Formulation Process: Highlight: FACULTY

Beauty companies have a choice when it comes to formulating. Here’s an inside look on the different processes beauty companies can take in the beauty business. The formulation can be a stressful journey for a founder because there are so many different logical paths that you can take to get there. You can be as extreme as doing it completely in-house, purchasing a lab, hiring a chemist, purchasing all the material, doing it yourself, or self-production. The other extreme is white labeling something that exists. Which for some brands that work, for other brands it doesn’t. You’re pre-purchasing a formula that already exists, slapping your logo onto it and then you are bringing it into your distribution channel. FACULTY is in the middle. What we do at FACULTY is work with some of the best suppliers and formulators in the industry to put together custom formulas. Have them tailored to how we want them in a way that we believe is going to add value to the customer. Now, what does that mean? That means working with our advisors who have spent almost 30 years at some of the biggest makeup brands, who have created some of the makeup brands and skincare brands you probably use today, and determining what makes sense for the skin type we’re going after. When we think about the differences, the male skin type is much more porous, which means that grime, dirt, dust, debris get into your pores, clog them, and give you acne and all other skin problems that come from that. What we’ve realized is that the makeup products that exist on the market, do the same thing because they’re made with comedogenic ingredients and comedogenic ingredients clogs your pores. What we’ve said at FACULTY is whenever we get the chance, we will always make it with non-comedogenic ingredients. This means the products are better for your skin chemically, and leave you feeling good about what’s on your face and not worried about getting acne or any other skincare, irritations, and problems. We take all these design principles from trying to build a premium formula to thinking about the skin type we’re going after to the experience of pumping a product into your hand or taking it out of a bottle. We triangulate all of those together to come to a formula that we believe works for the market and our customers.

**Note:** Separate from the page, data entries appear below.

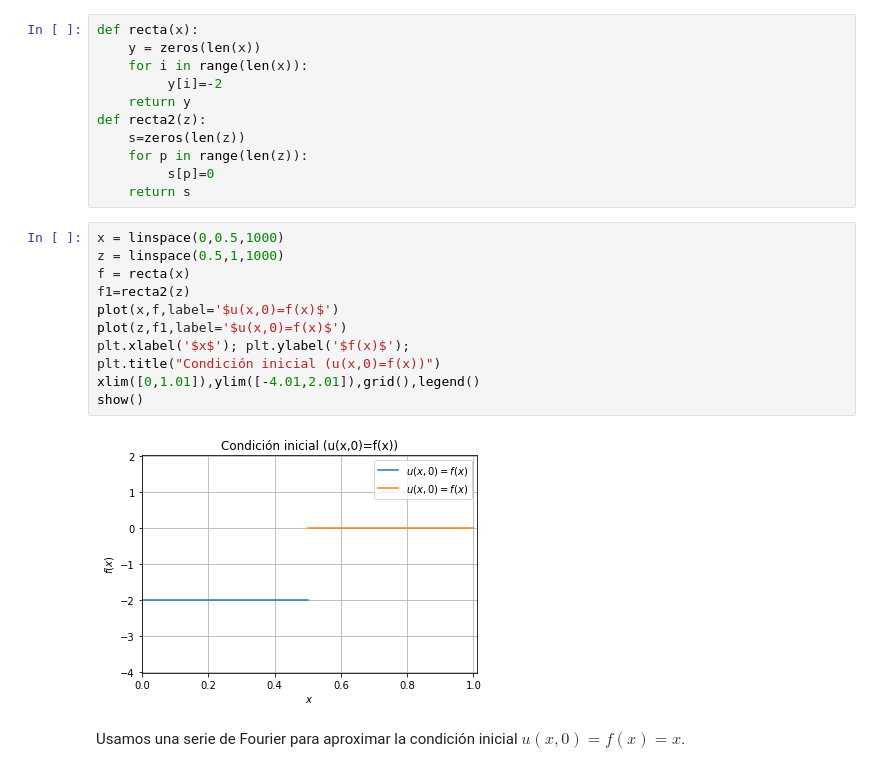
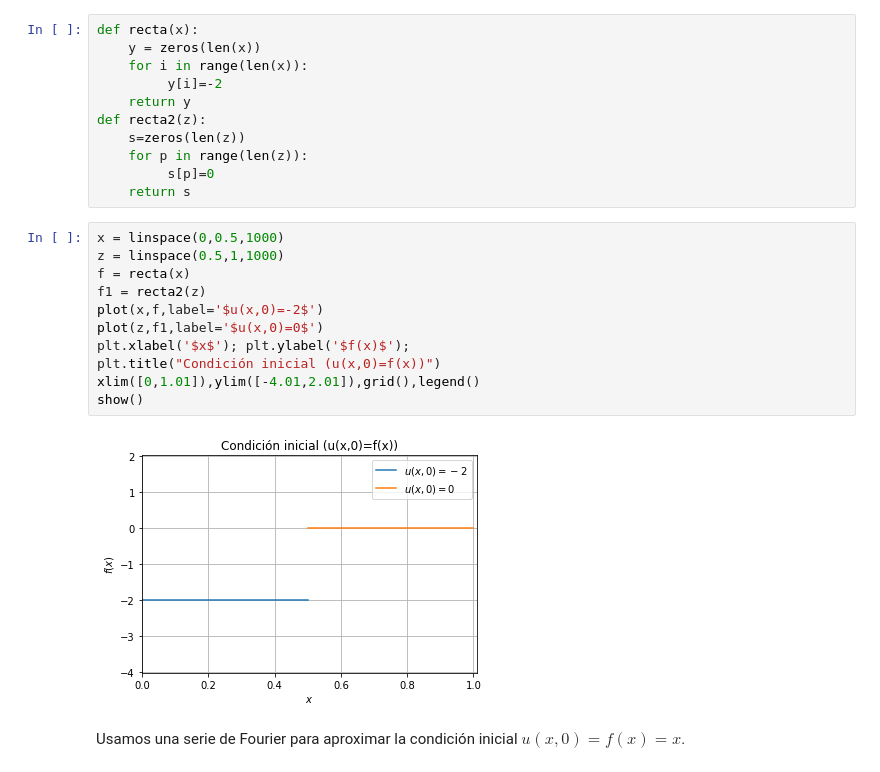
Before and after one commit to mn000000/EDP-I, a Jupyter notebook: Notebooks/Copia_de_Ecuacion_de_calor (1).ipynb, the cells around one changed output. Drawn from its saved outputs; the diff is of its cells as text.

```diff
--- a/Notebooks/Copia_de_Ecuacion_de_calor (1).ipynb
+++ b/Notebooks/Copia_de_Ecuacion_de_calor (1).ipynb
@@ -32,16 +33,16 @@ def recta2(z):
 # %%
 x = linspace(0,0.5,1000)
 z = linspace(0.5,1,1000)
 f = recta(x)
-f1=recta2(z)
-plot(x,f,label='$u(x,0)=f(x)$')
-plot(z,f1,label='$u(x,0)=f(x)$')
+f1 = recta2(z)
+plot(x,f,label='$u(x,0)=-2$')
+plot(z,f1,label='$u(x,0)=0$')
 plt.xlabel('$x$'); plt.ylabel('$f(x)$');
 plt.title("Condición inicial (u(x,0)=f(x))")
 xlim([0,1.01]),ylim([-4.01,2.01]),grid(),legend()
 show()
 # %% [output]
-[figure, old version]
+[figure, new version]
 # %% [markdown]
 Usamos una serie de Fourier para aproximar la condición inicial $u(x,0)=f(x)=x$.
 # %%
```
Also changed, not shown: parts of 3 cells of this notebook.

Beauty Industry Perspectives: How to Be Successful in this Industry

The beauty business is quite competitive and fast-paced, but there are three important traits that will help you succeed. Jihan Thompson, the co-founder and CEO of Swivel Beauty, believes persistence is number one. Persistence means not giving up, whether you’ve heard no a million times or you’ve tried and failed. Keep figuring out solutions, advance your online beauty education, hone your craft, and keep improving. This level of persistence and not taking no for an answer is incredibly important. Number two, be a risk taker. Be willing to say yes when others say no. Be willing to put yourself out there, even if it feels a little bit scary. Your willingness to take risks helps get you to that next level in your beauty career. It will put you in a position for massive opportunities for growth. Put yourself out there. Take those calculated risks. No matter how scary they are, those are the ones that are going to really help grow your career. Lastly, Thompson says to focus on being business-minded. While the beauty industry can be such a creative field, it’s also super important to have business acumen. Think about how you’re going to strategically grow your business and invest in your ongoing beauty education. Contemplate how you’re going to get from where you are to where you want to go, your dreams and goals, and the steps you’ll need to take to get there. Don’t be afraid to think about the business side of things too at the start of your beauty career. When you put all of those traits together – you’re persistent, a risk taker, and understand the business side of what you’re doing – it creates a triple threat and helps you grow in your business.